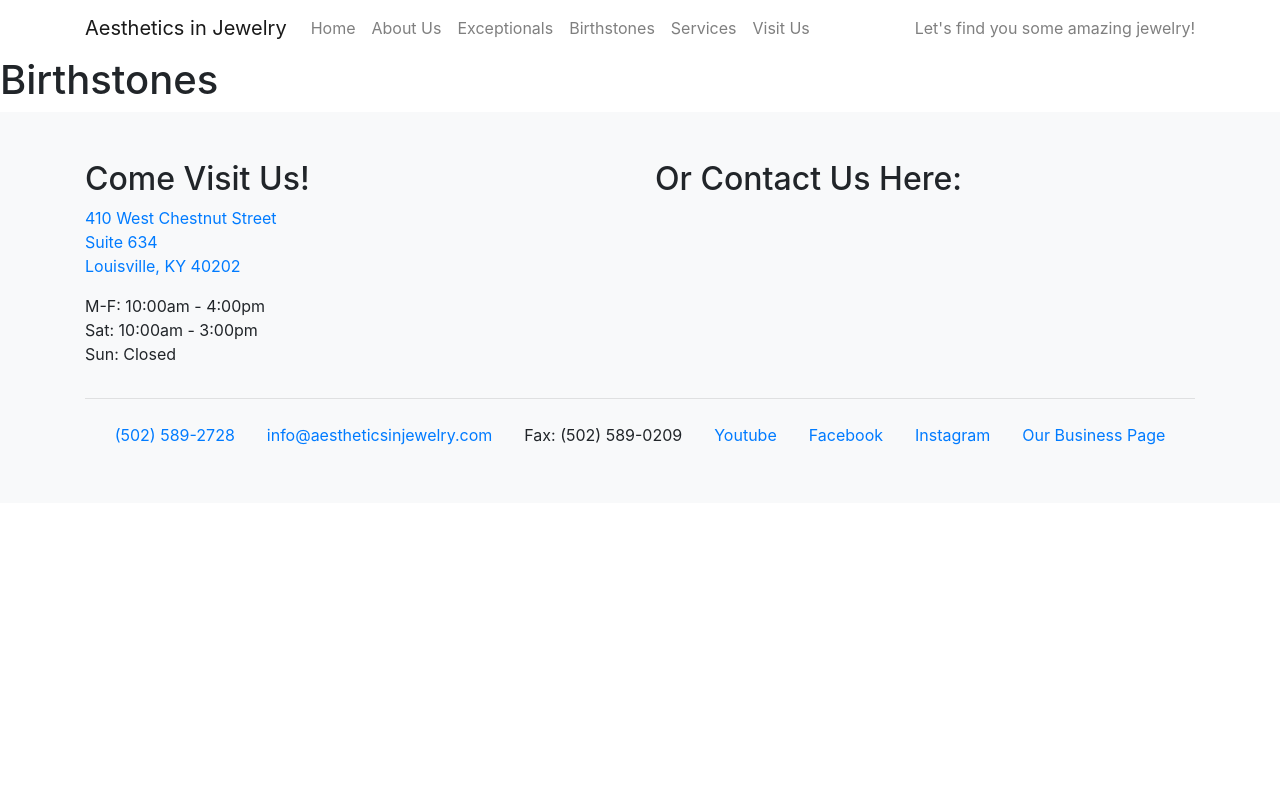
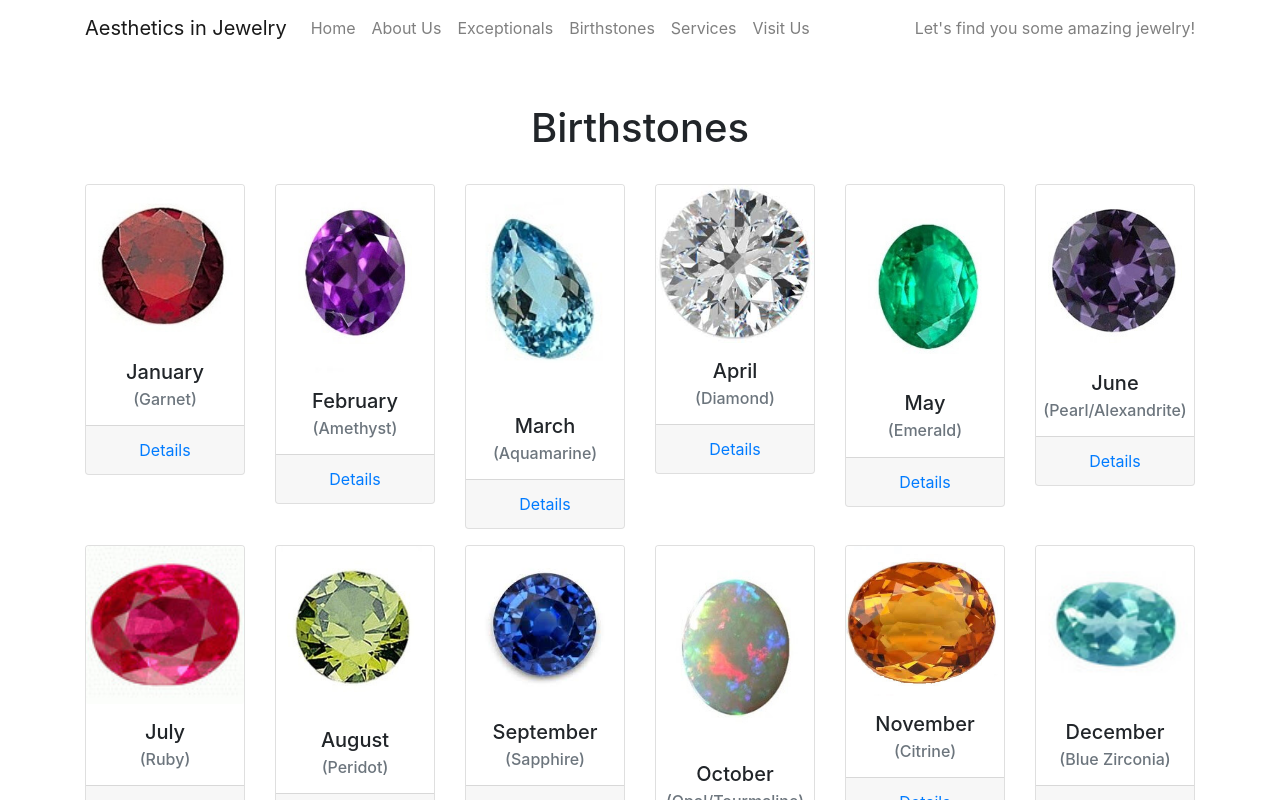
Before and after one commit to shadowlion/aestheticsinjewelry, a Next.js app: page /birthstones in a window 1280 px wide. Shown: the top 800 px of the page. Built offline with nearby package versions, Linux system fonts and the light colour scheme.

Commit message:
refactor: add Birthstones page

```diff
--- /dev/null
+++ b/data.ts
@@ -0,0 +1,29 @@
+export const birthstones = [
+  "Garnet",
+  "Amethyst",
+  "Aquamarine",
+  "Diamond",
+  "Emerald",
+  "Pearl/Alexandrite",
+  "Ruby",
+  "Peridot",
+  "Sapphire",
+  "Opal/Tourmaline",
+  "Citrine",
+  "Blue Zirconia",
+];
+
+export const months = [
+  "January",
+  "February",
+  "March",
+  "April",
+  "May",
+  "June",
+  "July",
+  "August",
+  "September",
+  "October",
+  "November",
+  "December",
+];
--- /dev/null
+++ b/helpers.ts
@@ -0,0 +1,3 @@
+import { months } from "./data";
+
+export const getMonthFromIndex = (index: number) => months[index];
--- a/pages/birthstones/index.tsx
+++ b/pages/birthstones/index.tsx
@@ -1,4 +1,7 @@
 import Head from "next/head";
+import Card from "react-bootstrap/Card";
+import { birthstones } from "../../data";
+import { getMonthFromIndex } from "../../helpers";
 
 const BirthstonesPage = () => {
   return (
@@ -8,8 +11,33 @@ const BirthstonesPage = () => {
         <meta name="description" content="Ballroom East Dance Studio" />
         <link rel="icon" href="/favicon.ico" />
       </Head>
-      <article id="birthstones">
-        <h1>Birthstones</h1>
+      <article id="birthstones" className="container py-5">
+        <h1 className="text-center pb-4">Birthstones</h1>
+        <section>
+          <div className="row">
+            {birthstones.map((birthstone, index) => (
+              <div className="col-12 col-md-4 col-lg-2 mb-3">
+                <Card className="text-center">
+                  <Card.Img src={`/stone-${index + 1}.jpg`} alt={birthstone} />
+                  <Card.Title className="pt-3">
+                    {getMonthFromIndex(index)}
+                  </Card.Title>
+                  <Card.Subtitle className="text-muted pb-3">
+                    ({birthstone})
+                  </Card.Subtitle>
+                  <Card.Footer>
+                    <Card.Link
+                      href={`/birthstones/${index + 1}`}
+                      className="stretched-link"
+                    >
+                      Details
+                    </Card.Link>
+                  </Card.Footer>
+                </Card>
+              </div>
+            ))}
+          </div>
+        </section>
       </article>
     </>
   );
--- a/pages/visit.tsx
+++ b/pages/visit.tsx
@@ -9,8 +9,8 @@ const VisitUsPage = () => {
         <meta name="description" content="Ballroom East Dance Studio" />
         <link rel="icon" href="/favicon.ico" />
       </Head>
-      <article id="visit" className="container py-5">
-        <h1 className="text-center pb-5">Visit Us!</h1>
+      <article id="visit" className="container py-5 text-center">
+        <h1 className="pb-5">Visit Us!</h1>
         <Image
           src="/map.jpg"
           alt="Location of Aesthetics in Jewelry business"
```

▶ [Your goal]: From the listing above, collect every line that mentions the word "center".

▶ [Response box]:
+        <h1 className="text-center pb-4">Birthstones</h1>
+                <Card className="text-center">
-        <h1 className="text-center pb-5">Visit Us!</h1>
+      <article id="visit" className="container py-5 text-center">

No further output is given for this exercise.